§ ASSIGNMENT:
Report every line below that carries the word "dart".

Before-and-after change records
◆ ◆ ◆ ◆ ◆ ◆ ◆

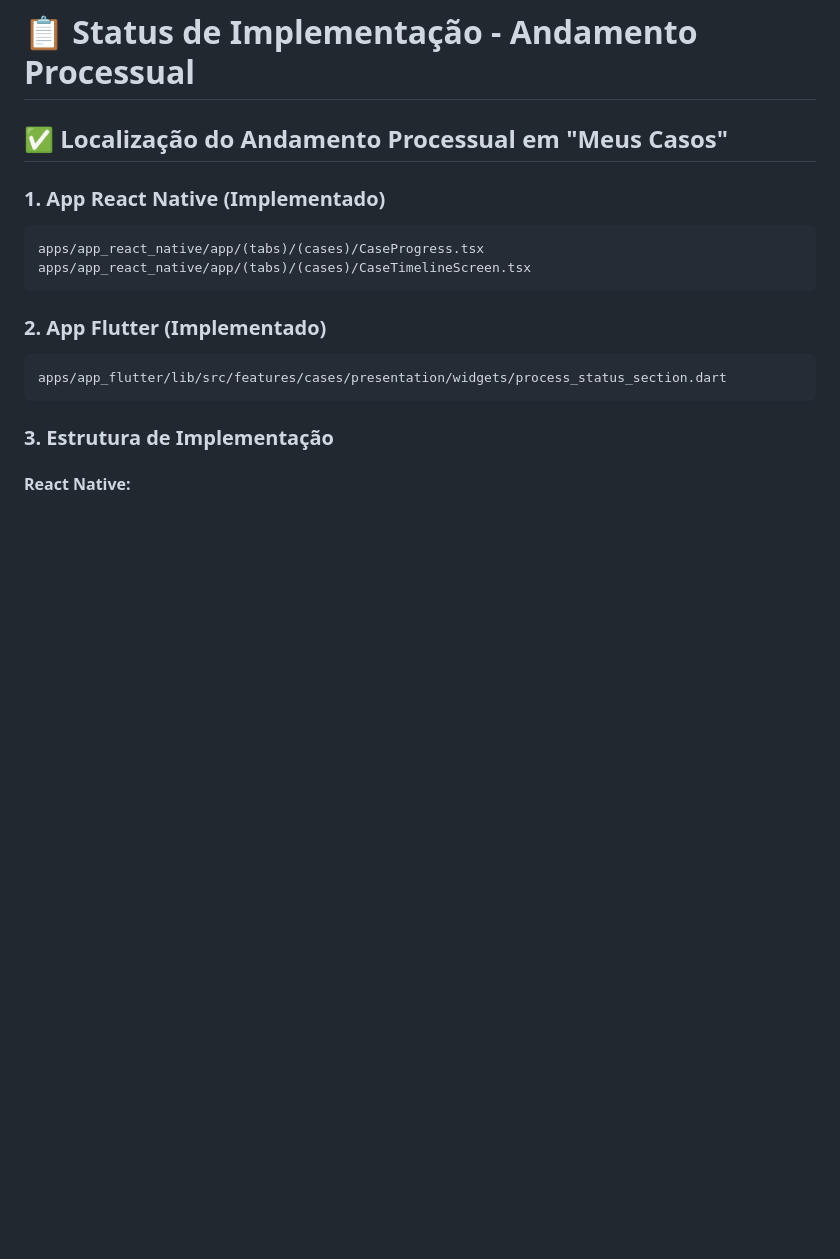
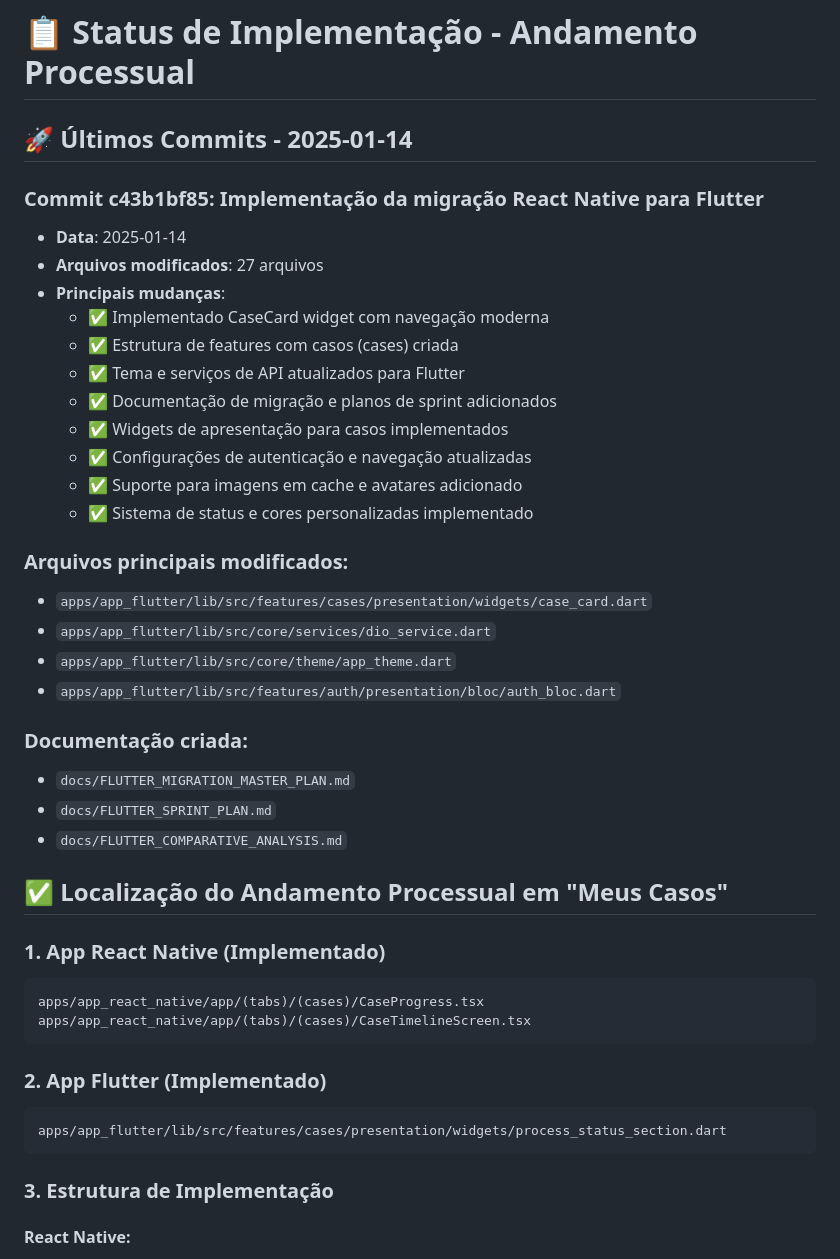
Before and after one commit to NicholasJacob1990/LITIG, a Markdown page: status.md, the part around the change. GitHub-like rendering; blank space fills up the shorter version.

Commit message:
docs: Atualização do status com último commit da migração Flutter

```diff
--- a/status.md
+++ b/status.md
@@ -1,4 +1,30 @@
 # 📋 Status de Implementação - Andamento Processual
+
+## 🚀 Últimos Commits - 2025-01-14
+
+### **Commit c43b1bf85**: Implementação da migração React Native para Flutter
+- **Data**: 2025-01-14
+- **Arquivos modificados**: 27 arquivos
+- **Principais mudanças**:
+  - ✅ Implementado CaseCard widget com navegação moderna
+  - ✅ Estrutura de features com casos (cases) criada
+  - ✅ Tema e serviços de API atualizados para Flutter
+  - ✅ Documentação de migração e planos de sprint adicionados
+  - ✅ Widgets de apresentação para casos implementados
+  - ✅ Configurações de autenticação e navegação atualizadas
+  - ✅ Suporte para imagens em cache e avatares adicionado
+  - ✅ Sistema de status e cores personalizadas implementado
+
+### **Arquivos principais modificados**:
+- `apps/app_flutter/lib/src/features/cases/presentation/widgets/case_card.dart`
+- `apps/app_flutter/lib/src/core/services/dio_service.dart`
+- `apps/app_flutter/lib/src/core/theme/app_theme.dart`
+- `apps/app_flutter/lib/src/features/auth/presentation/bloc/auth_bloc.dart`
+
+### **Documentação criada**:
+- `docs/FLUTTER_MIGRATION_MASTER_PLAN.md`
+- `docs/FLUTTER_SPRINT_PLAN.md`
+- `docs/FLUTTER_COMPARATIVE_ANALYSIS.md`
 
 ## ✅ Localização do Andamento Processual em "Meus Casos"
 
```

◆ ◆ ◆ ◆ ◆ ◆ ◆

§ REPLY TO THE EXERCISE:
+- `apps/app_flutter/lib/src/features/cases/presentation/widgets/case_card.dart`
+- `apps/app_flutter/lib/src/core/services/dio_service.dart`
+- `apps/app_flutter/lib/src/core/theme/app_theme.dart`
+- `apps/app_flutter/lib/src/features/auth/presentation/bloc/auth_bloc.dart`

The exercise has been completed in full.